• **GIVEN INFORMATION**
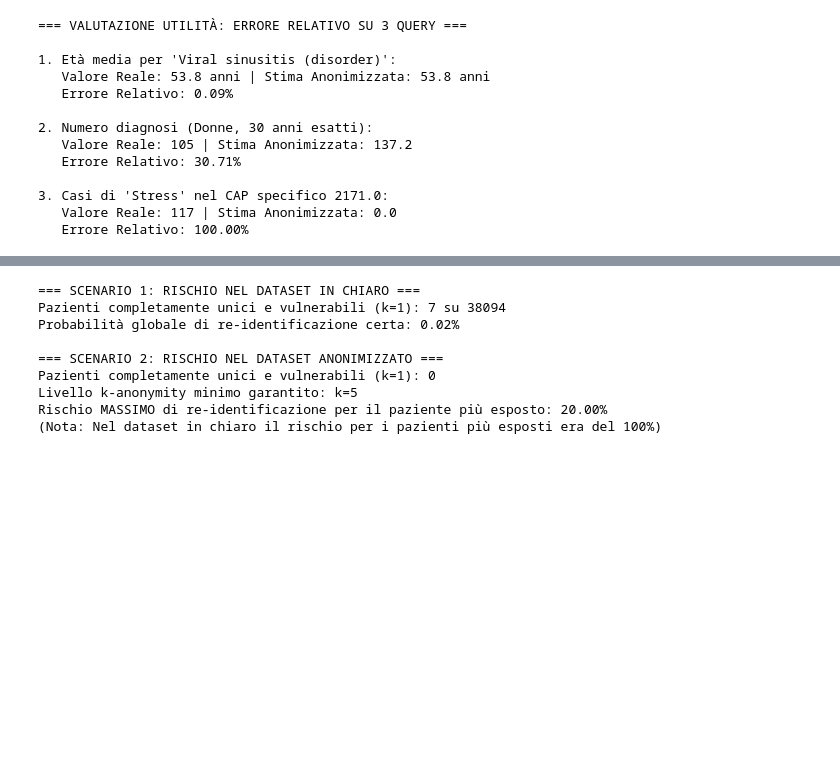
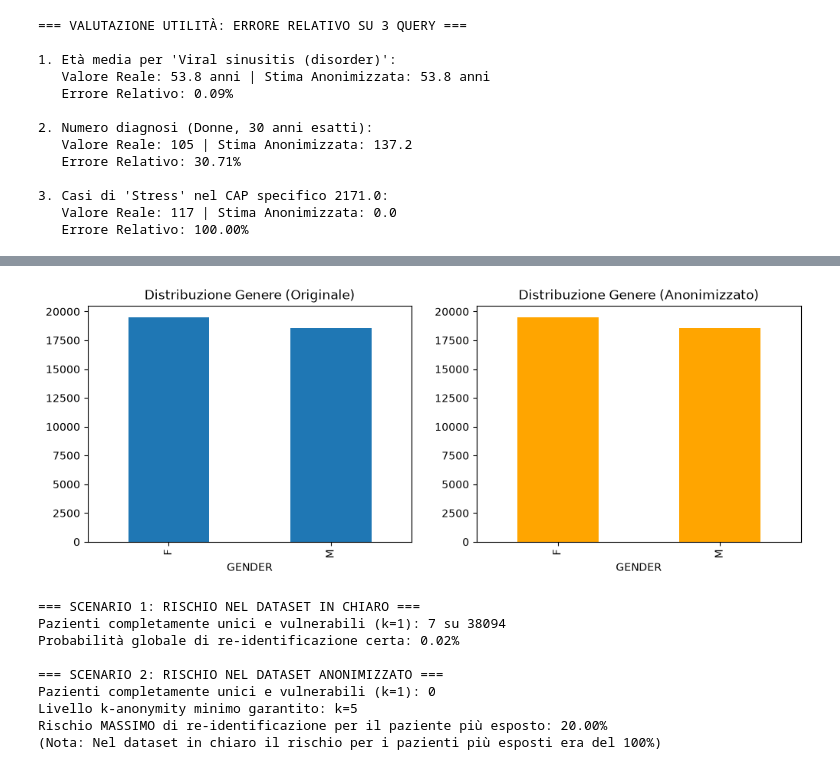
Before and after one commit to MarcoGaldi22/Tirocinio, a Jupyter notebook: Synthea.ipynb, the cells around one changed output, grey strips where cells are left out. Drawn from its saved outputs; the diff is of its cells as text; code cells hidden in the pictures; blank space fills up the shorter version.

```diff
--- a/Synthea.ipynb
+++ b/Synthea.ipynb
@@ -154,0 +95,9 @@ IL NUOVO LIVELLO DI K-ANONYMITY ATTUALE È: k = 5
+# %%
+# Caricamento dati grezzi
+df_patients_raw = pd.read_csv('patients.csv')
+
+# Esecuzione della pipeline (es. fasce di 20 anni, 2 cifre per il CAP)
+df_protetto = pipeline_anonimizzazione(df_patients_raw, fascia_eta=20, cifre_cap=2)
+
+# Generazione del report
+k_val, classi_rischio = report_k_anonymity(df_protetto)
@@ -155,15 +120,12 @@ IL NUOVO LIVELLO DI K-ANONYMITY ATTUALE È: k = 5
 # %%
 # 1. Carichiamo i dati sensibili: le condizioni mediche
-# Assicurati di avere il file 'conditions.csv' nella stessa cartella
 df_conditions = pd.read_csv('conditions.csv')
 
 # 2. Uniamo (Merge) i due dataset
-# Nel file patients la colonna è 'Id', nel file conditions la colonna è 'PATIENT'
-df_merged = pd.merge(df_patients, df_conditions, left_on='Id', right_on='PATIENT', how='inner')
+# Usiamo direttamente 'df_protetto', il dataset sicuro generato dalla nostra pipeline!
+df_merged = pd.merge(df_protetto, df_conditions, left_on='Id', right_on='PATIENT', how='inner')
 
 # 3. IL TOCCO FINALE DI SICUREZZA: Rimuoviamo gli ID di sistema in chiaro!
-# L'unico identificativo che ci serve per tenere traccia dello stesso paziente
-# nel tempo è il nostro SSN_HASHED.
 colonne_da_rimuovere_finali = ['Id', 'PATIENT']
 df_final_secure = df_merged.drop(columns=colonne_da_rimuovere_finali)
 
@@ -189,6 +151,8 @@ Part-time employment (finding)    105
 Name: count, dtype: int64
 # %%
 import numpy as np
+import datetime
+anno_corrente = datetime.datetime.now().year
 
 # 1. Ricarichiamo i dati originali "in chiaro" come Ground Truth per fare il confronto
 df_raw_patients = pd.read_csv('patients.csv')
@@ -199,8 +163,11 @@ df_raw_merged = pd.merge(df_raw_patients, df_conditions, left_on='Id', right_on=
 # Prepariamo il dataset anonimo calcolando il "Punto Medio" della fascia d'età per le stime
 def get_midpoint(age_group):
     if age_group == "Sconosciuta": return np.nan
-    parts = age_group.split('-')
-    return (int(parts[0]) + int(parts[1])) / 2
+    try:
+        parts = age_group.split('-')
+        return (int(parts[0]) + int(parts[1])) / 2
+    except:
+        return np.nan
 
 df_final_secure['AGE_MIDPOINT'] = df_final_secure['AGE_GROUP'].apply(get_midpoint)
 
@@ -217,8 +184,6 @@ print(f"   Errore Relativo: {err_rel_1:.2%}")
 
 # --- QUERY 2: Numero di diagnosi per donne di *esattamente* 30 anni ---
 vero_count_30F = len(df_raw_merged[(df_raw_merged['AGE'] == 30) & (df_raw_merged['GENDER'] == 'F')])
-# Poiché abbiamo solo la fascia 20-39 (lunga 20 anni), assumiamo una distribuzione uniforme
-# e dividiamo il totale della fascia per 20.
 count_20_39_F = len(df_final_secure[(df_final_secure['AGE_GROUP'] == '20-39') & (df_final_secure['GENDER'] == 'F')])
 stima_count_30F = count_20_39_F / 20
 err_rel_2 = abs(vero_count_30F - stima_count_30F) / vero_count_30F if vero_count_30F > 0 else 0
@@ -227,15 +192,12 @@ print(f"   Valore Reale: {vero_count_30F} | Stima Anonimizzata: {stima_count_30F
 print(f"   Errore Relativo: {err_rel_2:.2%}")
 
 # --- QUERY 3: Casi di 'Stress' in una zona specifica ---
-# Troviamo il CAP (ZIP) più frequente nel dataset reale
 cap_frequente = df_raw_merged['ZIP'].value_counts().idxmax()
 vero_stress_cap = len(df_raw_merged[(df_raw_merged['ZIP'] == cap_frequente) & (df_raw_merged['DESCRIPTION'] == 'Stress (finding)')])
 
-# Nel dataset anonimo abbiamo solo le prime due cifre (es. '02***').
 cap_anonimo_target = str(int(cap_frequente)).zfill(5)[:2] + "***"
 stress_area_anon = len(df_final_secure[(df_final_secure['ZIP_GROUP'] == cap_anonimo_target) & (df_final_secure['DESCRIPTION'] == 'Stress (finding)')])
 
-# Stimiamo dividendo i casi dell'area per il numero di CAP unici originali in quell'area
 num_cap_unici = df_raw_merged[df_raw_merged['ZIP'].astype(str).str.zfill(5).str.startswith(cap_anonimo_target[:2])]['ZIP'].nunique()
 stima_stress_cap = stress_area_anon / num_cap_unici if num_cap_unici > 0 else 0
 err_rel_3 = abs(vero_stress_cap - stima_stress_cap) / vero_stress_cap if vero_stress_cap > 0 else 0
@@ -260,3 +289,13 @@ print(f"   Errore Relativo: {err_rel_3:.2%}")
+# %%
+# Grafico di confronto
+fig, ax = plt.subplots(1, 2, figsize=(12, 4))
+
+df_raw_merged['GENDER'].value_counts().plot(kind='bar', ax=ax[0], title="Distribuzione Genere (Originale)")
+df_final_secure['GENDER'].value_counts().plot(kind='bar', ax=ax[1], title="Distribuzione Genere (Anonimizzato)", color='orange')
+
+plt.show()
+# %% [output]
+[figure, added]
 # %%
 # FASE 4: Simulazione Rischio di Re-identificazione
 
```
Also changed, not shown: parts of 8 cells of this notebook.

• **REQUIREMENT**
Give back each entry exactly as it appears, with no pictures.

• **RESPONSE AREA**
Before and after one commit to MarcoGaldi22/Tirocinio, a Jupyter notebook: Synthea.ipynb, the cells around one changed output, grey strips where cells are left out. Drawn from its saved outputs; the diff is of its cells as text; code cells hidden in the pictures; blank space fills up the shorter version.

```diff
--- a/Synthea.ipynb
+++ b/Synthea.ipynb
@@ -154,0 +95,9 @@ IL NUOVO LIVELLO DI K-ANONYMITY ATTUALE È: k = 5
+# %%
+# Caricamento dati grezzi
+df_patients_raw = pd.read_csv('patients.csv')
+
+# Esecuzione della pipeline (es. fasce di 20 anni, 2 cifre per il CAP)
+df_protetto = pipeline_anonimizzazione(df_patients_raw, fascia_eta=20, cifre_cap=2)
+
+# Generazione del report
+k_val, classi_rischio = report_k_anonymity(df_protetto)
@@ -155,15 +120,12 @@ IL NUOVO LIVELLO DI K-ANONYMITY ATTUALE È: k = 5
 # %%
 # 1. Carichiamo i dati sensibili: le condizioni mediche
-# Assicurati di avere il file 'conditions.csv' nella stessa cartella
 df_conditions = pd.read_csv('conditions.csv')
 
 # 2. Uniamo (Merge) i due dataset
-# Nel file patients la colonna è 'Id', nel file conditions la colonna è 'PATIENT'
-df_merged = pd.merge(df_patients, df_conditions, left_on='Id', right_on='PATIENT', how='inner')
+# Usiamo direttamente 'df_protetto', il dataset sicuro generato dalla nostra pipeline!
+df_merged = pd.merge(df_protetto, df_conditions, left_on='Id', right_on='PATIENT', how='inner')
 
 # 3. IL TOCCO FINALE DI SICUREZZA: Rimuoviamo gli ID di sistema in chiaro!
-# L'unico identificativo che ci serve per tenere traccia dello stesso paziente
-# nel tempo è il nostro SSN_HASHED.
 colonne_da_rimuovere_finali = ['Id', 'PATIENT']
 df_final_secure = df_merged.drop(columns=colonne_da_rimuovere_finali)
 
@@ -189,6 +151,8 @@ Part-time employment (finding)    105
 Name: count, dtype: int64
 # %%
 import numpy as np
+import datetime
+anno_corrente = datetime.datetime.now().year
 
 # 1. Ricarichiamo i dati originali "in chiaro" come Ground Truth per fare il confronto
 df_raw_patients = pd.read_csv('patients.csv')
@@ -199,8 +163,11 @@ df_raw_merged = pd.merge(df_raw_patients, df_conditions, left_on='Id', right_on=
 # Prepariamo il dataset anonimo calcolando il "Punto Medio" della fascia d'età per le stime
 def get_midpoint(age_group):
     if age_group == "Sconosciuta": return np.nan
-    parts = age_group.split('-')
-    return (int(parts[0]) + int(parts[1])) / 2
+    try:
+        parts = age_group.split('-')
+        return (int(parts[0]) + int(parts[1])) / 2
+    except:
+        return np.nan
 
 df_final_secure['AGE_MIDPOINT'] = df_final_secure['AGE_GROUP'].apply(get_midpoint)
 
@@ -217,8 +184,6 @@ print(f"   Errore Relativo: {err_rel_1:.2%}")
 
 # --- QUERY 2: Numero di diagnosi per donne di *esattamente* 30 anni ---
 vero_count_30F = len(df_raw_merged[(df_raw_merged['AGE'] == 30) & (df_raw_merged['GENDER'] == 'F')])
-# Poiché abbiamo solo la fascia 20-39 (lunga 20 anni), assumiamo una distribuzione uniforme
-# e dividiamo il totale della fascia per 20.
 count_20_39_F = len(df_final_secure[(df_final_secure['AGE_GROUP'] == '20-39') & (df_final_secure['GENDER'] == 'F')])
 stima_count_30F = count_20_39_F / 20
 err_rel_2 = abs(vero_count_30F - stima_count_30F) / vero_count_30F if vero_count_30F > 0 else 0
@@ -227,15 +192,12 @@ print(f"   Valore Reale: {vero_count_30F} | Stima Anonimizzata: {stima_count_30F
 print(f"   Errore Relativo: {err_rel_2:.2%}")
 
 # --- QUERY 3: Casi di 'Stress' in una zona specifica ---
-# Troviamo il CAP (ZIP) più frequente nel dataset reale
 cap_frequente = df_raw_merged['ZIP'].value_counts().idxmax()
 vero_stress_cap = len(df_raw_merged[(df_raw_merged['ZIP'] == cap_frequente) & (df_raw_merged['DESCRIPTION'] == 'Stress (finding)')])
 
-# Nel dataset anonimo abbiamo solo le prime due cifre (es. '02***').
 cap_anonimo_target = str(int(cap_frequente)).zfill(5)[:2] + "***"
 stress_area_anon = len(df_final_secure[(df_final_secure['ZIP_GROUP'] == cap_anonimo_target) & (df_final_secure['DESCRIPTION'] == 'Stress (finding)')])
 
-# Stimiamo dividendo i casi dell'area per il numero di CAP unici originali in quell'area
 num_cap_unici = df_raw_merged[df_raw_merged['ZIP'].astype(str).str.zfill(5).str.startswith(cap_anonimo_target[:2])]['ZIP'].nunique()
 stima_stress_cap = stress_area_anon / num_cap_unici if num_cap_unici > 0 else 0
 err_rel_3 = abs(vero_stress_cap - stima_stress_cap) / vero_stress_cap if vero_stress_cap > 0 else 0
@@ -260,3 +289,13 @@ print(f"   Errore Relativo: {err_rel_3:.2%}")
+# %%
+# Grafico di confronto
+fig, ax = plt.subplots(1, 2, figsize=(12, 4))
+
+df_raw_merged['GENDER'].value_counts().plot(kind='bar', ax=ax[0], title="Distribuzione Genere (Originale)")
+df_final_secure['GENDER'].value_counts().plot(kind='bar', ax=ax[1], title="Distribuzione Genere (Anonimizzato)", color='orange')
+
+plt.show()
+# %% [output]
+[figure, added]
 # %%
 # FASE 4: Simulazione Rischio di Re-identificazione
 
```
Also changed, not shown: parts of 8 cells of this notebook.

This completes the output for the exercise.